## About this task
Leave the pictures out and give every entry again exactly.

## Given data
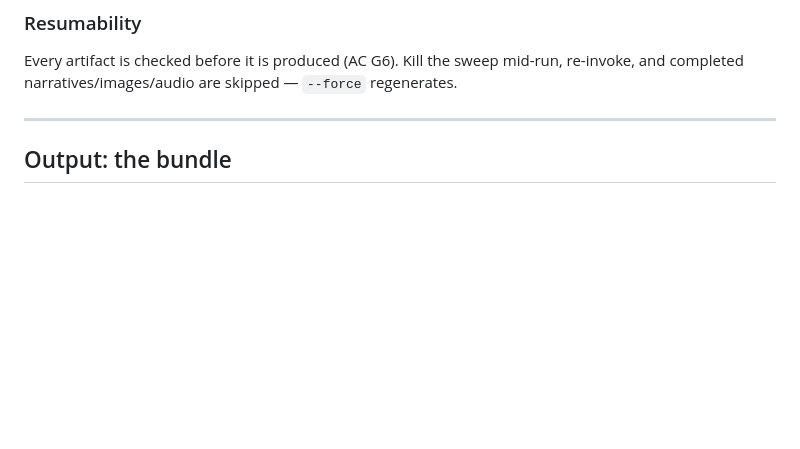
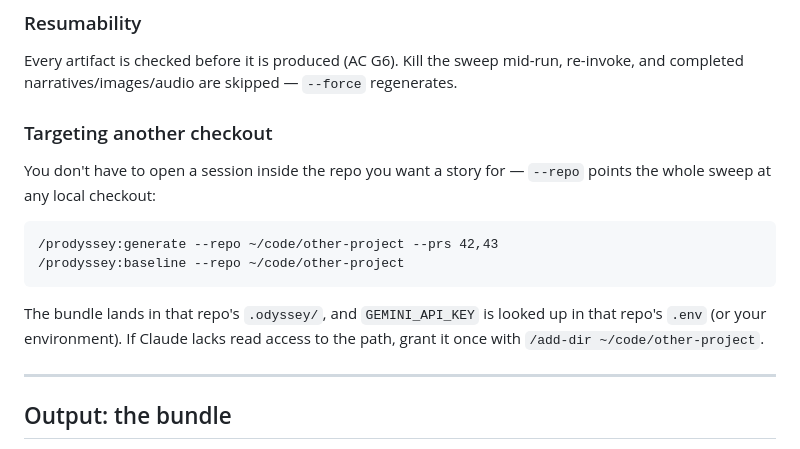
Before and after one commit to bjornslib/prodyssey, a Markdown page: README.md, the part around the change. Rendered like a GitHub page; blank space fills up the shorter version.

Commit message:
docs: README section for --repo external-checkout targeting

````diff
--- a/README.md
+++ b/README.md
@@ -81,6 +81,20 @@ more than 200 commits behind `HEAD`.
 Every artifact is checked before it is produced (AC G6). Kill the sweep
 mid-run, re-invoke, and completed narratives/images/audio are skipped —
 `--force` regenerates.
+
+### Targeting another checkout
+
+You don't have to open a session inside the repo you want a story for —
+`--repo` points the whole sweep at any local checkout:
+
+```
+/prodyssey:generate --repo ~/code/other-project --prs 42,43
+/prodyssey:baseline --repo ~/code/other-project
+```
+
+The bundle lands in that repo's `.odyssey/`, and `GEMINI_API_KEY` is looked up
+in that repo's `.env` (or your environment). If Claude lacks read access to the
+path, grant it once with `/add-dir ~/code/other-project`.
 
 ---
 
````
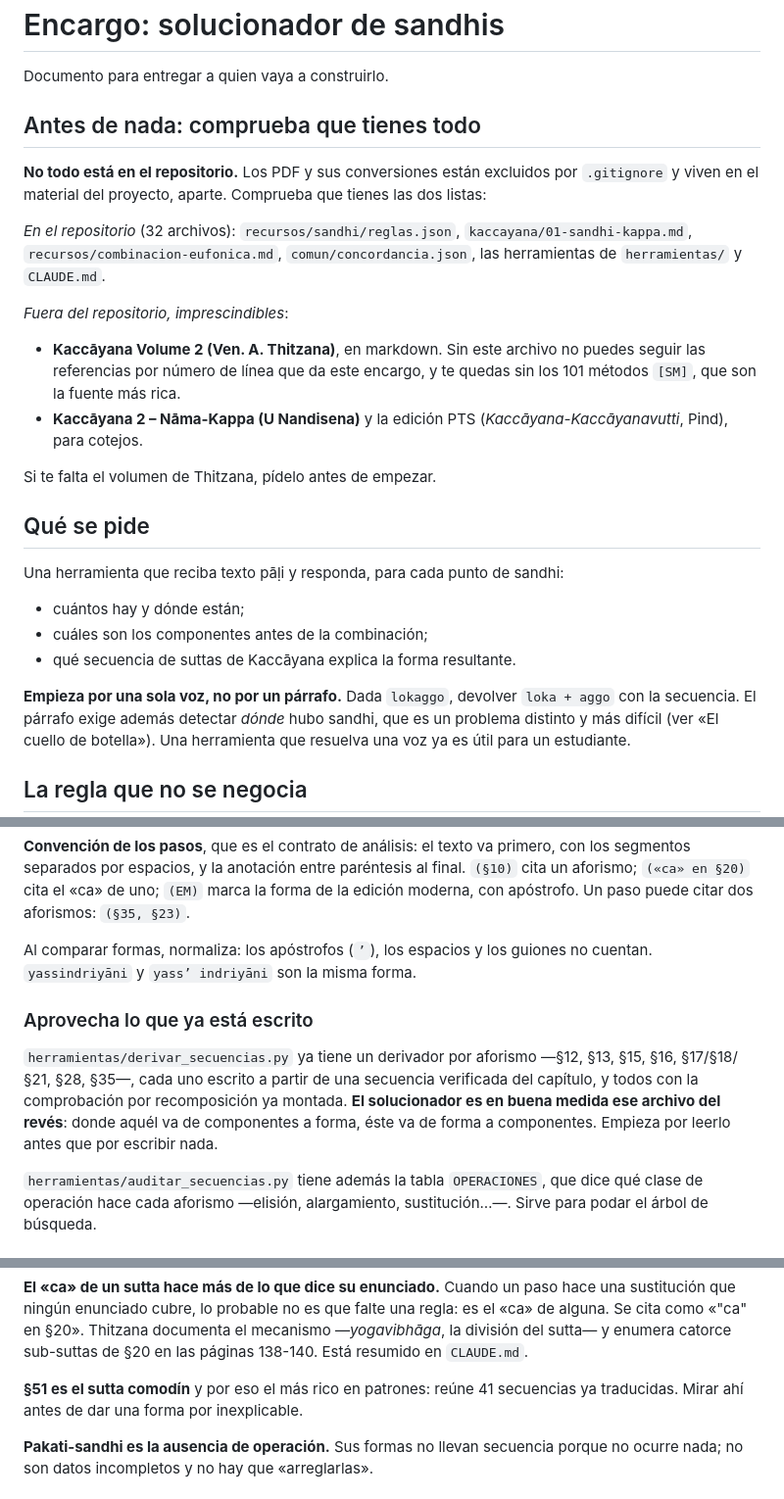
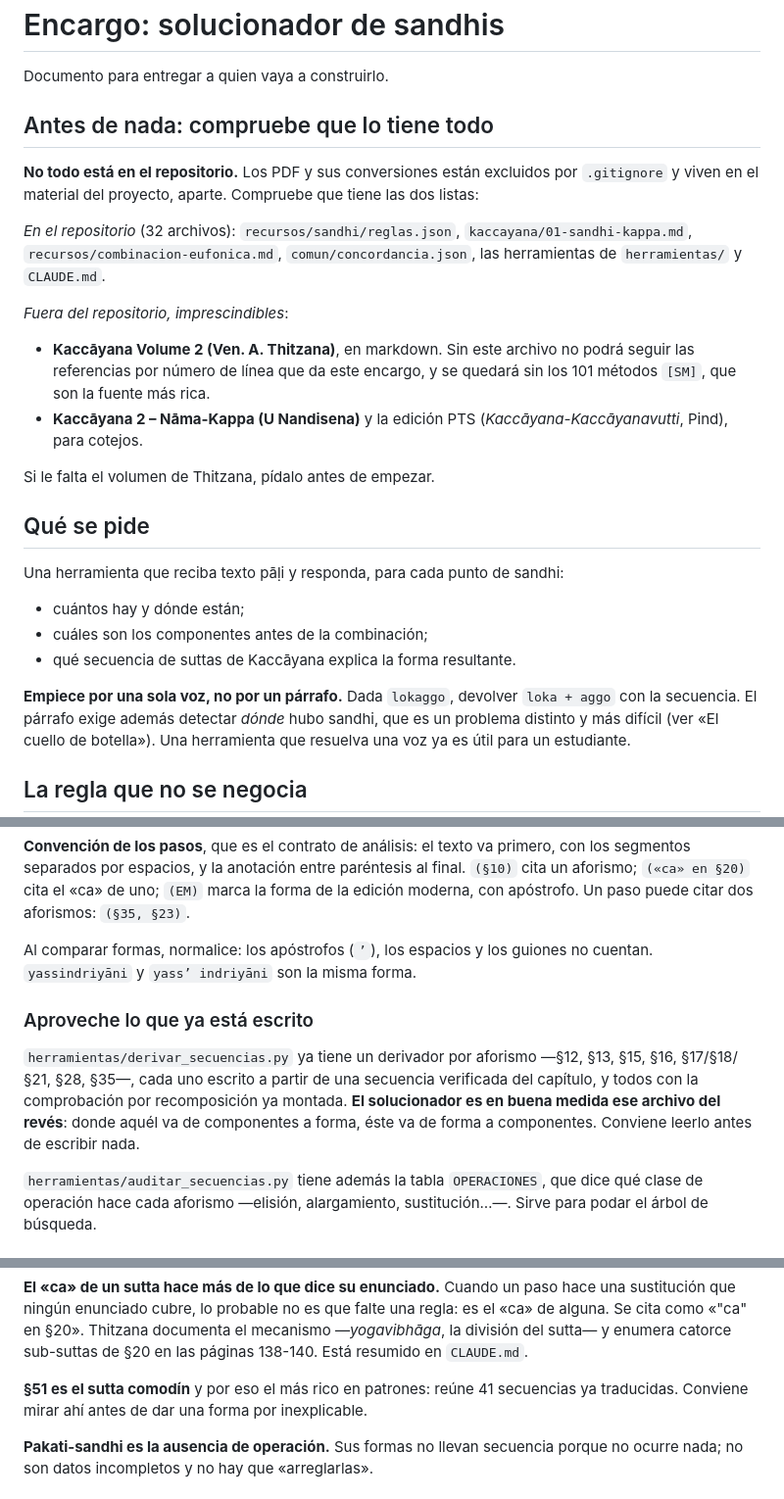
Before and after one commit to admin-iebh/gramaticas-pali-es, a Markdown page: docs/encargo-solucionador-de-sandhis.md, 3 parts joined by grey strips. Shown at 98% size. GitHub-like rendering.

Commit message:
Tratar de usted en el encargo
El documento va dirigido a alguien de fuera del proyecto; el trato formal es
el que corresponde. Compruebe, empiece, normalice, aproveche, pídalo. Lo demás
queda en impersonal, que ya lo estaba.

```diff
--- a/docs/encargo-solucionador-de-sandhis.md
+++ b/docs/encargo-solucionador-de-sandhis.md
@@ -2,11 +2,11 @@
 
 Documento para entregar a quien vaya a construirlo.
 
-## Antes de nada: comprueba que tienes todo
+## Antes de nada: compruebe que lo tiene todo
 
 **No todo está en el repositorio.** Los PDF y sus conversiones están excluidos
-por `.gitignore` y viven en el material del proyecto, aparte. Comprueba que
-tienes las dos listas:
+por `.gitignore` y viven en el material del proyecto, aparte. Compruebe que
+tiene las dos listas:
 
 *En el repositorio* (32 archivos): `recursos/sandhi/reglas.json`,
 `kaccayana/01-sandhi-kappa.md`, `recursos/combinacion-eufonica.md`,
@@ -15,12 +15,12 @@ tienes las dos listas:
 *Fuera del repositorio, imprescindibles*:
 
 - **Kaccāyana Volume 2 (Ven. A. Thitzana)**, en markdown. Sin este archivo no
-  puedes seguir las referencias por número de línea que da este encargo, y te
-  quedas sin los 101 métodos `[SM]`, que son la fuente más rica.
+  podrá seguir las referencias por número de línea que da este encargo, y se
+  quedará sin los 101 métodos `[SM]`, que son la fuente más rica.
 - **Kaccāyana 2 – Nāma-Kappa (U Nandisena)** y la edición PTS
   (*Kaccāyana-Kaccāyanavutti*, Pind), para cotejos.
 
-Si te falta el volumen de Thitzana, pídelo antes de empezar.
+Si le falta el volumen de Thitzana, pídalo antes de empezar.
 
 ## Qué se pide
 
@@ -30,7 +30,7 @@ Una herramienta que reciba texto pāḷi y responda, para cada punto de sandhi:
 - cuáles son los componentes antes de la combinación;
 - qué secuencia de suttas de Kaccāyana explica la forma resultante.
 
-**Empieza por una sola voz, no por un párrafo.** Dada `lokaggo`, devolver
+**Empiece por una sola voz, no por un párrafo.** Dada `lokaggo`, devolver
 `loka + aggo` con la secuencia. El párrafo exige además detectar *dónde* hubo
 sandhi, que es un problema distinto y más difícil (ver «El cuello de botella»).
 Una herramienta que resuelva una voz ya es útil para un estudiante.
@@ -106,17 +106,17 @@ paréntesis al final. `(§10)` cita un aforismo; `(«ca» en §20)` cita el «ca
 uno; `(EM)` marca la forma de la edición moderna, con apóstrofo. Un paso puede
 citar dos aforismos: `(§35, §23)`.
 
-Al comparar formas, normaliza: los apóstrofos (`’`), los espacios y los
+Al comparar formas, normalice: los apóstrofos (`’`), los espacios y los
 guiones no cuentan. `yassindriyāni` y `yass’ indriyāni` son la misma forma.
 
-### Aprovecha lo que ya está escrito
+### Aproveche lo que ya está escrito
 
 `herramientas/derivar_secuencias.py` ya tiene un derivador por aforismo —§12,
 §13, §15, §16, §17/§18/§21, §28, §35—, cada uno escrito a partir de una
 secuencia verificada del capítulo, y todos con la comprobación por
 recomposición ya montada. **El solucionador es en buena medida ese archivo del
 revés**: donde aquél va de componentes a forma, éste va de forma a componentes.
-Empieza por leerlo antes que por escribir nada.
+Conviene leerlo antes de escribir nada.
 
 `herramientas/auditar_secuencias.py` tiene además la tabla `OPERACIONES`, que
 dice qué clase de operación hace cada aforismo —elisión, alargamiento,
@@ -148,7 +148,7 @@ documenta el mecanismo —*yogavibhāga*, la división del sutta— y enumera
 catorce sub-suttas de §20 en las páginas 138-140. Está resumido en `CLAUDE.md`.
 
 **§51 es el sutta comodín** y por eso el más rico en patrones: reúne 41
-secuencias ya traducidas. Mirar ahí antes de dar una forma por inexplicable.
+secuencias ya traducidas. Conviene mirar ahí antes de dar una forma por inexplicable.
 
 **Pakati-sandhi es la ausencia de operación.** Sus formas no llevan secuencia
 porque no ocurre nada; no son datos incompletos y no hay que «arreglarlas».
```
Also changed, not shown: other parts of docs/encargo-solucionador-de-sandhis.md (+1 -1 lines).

## Response to the task
Before and after one commit to bjornslib/prodyssey, a Markdown page: README.md, the part around the change. Rendered like a GitHub page; blank space fills up the shorter version.

Commit message:
docs: README section for --repo external-checkout targeting

````diff
--- a/README.md
+++ b/README.md
@@ -81,6 +81,20 @@ more than 200 commits behind `HEAD`.
 Every artifact is checked before it is produced (AC G6). Kill the sweep
 mid-run, re-invoke, and completed narratives/images/audio are skipped —
 `--force` regenerates.
+
+### Targeting another checkout
+
+You don't have to open a session inside the repo you want a story for —
+`--repo` points the whole sweep at any local checkout:
+
+```
+/prodyssey:generate --repo ~/code/other-project --prs 42,43
+/prodyssey:baseline --repo ~/code/other-project
+```
+
+The bundle lands in that repo's `.odyssey/`, and `GEMINI_API_KEY` is looked up
+in that repo's `.env` (or your environment). If Claude lacks read access to the
+path, grant it once with `/add-dir ~/code/other-project`.
 
 ---
 
````
Before and after one commit to admin-iebh/gramaticas-pali-es, a Markdown page: docs/encargo-solucionador-de-sandhis.md, 3 parts joined by grey strips. Shown at 98% size. GitHub-like rendering.

Commit message:
Tratar de usted en el encargo
El documento va dirigido a alguien de fuera del proyecto; el trato formal es
el que corresponde. Compruebe, empiece, normalice, aproveche, pídalo. Lo demás
queda en impersonal, que ya lo estaba.

```diff
--- a/docs/encargo-solucionador-de-sandhis.md
+++ b/docs/encargo-solucionador-de-sandhis.md
@@ -2,11 +2,11 @@
 
 Documento para entregar a quien vaya a construirlo.
 
-## Antes de nada: comprueba que tienes todo
+## Antes de nada: compruebe que lo tiene todo
 
 **No todo está en el repositorio.** Los PDF y sus conversiones están excluidos
-por `.gitignore` y viven en el material del proyecto, aparte. Comprueba que
-tienes las dos listas:
+por `.gitignore` y viven en el material del proyecto, aparte. Compruebe que
+tiene las dos listas:
 
 *En el repositorio* (32 archivos): `recursos/sandhi/reglas.json`,
 `kaccayana/01-sandhi-kappa.md`, `recursos/combinacion-eufonica.md`,
@@ -15,12 +15,12 @@ tienes las dos listas:
 *Fuera del repositorio, imprescindibles*:
 
 - **Kaccāyana Volume 2 (Ven. A. Thitzana)**, en markdown. Sin este archivo no
-  puedes seguir las referencias por número de línea que da este encargo, y te
-  quedas sin los 101 métodos `[SM]`, que son la fuente más rica.
+  podrá seguir las referencias por número de línea que da este encargo, y se
+  quedará sin los 101 métodos `[SM]`, que son la fuente más rica.
 - **Kaccāyana 2 – Nāma-Kappa (U Nandisena)** y la edición PTS
   (*Kaccāyana-Kaccāyanavutti*, Pind), para cotejos.
 
-Si te falta el volumen de Thitzana, pídelo antes de empezar.
+Si le falta el volumen de Thitzana, pídalo antes de empezar.
 
 ## Qué se pide
 
@@ -30,7 +30,7 @@ Una herramienta que reciba texto pāḷi y responda, para cada punto de sandhi:
 - cuáles son los componentes antes de la combinación;
 - qué secuencia de suttas de Kaccāyana explica la forma resultante.
 
-**Empieza por una sola voz, no por un párrafo.** Dada `lokaggo`, devolver
+**Empiece por una sola voz, no por un párrafo.** Dada `lokaggo`, devolver
 `loka + aggo` con la secuencia. El párrafo exige además detectar *dónde* hubo
 sandhi, que es un problema distinto y más difícil (ver «El cuello de botella»).
 Una herramienta que resuelva una voz ya es útil para un estudiante.
@@ -106,17 +106,17 @@ paréntesis al final. `(§10)` cita un aforismo; `(«ca» en §20)` cita el «ca
 uno; `(EM)` marca la forma de la edición moderna, con apóstrofo. Un paso puede
 citar dos aforismos: `(§35, §23)`.
 
-Al comparar formas, normaliza: los apóstrofos (`’`), los espacios y los
+Al comparar formas, normalice: los apóstrofos (`’`), los espacios y los
 guiones no cuentan. `yassindriyāni` y `yass’ indriyāni` son la misma forma.
 
-### Aprovecha lo que ya está escrito
+### Aproveche lo que ya está escrito
 
 `herramientas/derivar_secuencias.py` ya tiene un derivador por aforismo —§12,
 §13, §15, §16, §17/§18/§21, §28, §35—, cada uno escrito a partir de una
 secuencia verificada del capítulo, y todos con la comprobación por
 recomposición ya montada. **El solucionador es en buena medida ese archivo del
 revés**: donde aquél va de componentes a forma, éste va de forma a componentes.
-Empieza por leerlo antes que por escribir nada.
+Conviene leerlo antes de escribir nada.
 
 `herramientas/auditar_secuencias.py` tiene además la tabla `OPERACIONES`, que
 dice qué clase de operación hace cada aforismo —elisión, alargamiento,
@@ -148,7 +148,7 @@ documenta el mecanismo —*yogavibhāga*, la división del sutta— y enumera
 catorce sub-suttas de §20 en las páginas 138-140. Está resumido en `CLAUDE.md`.
 
 **§51 es el sutta comodín** y por eso el más rico en patrones: reúne 41
-secuencias ya traducidas. Mirar ahí antes de dar una forma por inexplicable.
+secuencias ya traducidas. Conviene mirar ahí antes de dar una forma por inexplicable.
 
 **Pakati-sandhi es la ausencia de operación.** Sus formas no llevan secuencia
 porque no ocurre nada; no son datos incompletos y no hay que «arreglarlas».
```
Also changed, not shown: other parts of docs/encargo-solucionador-de-sandhis.md (+1 -1 lines).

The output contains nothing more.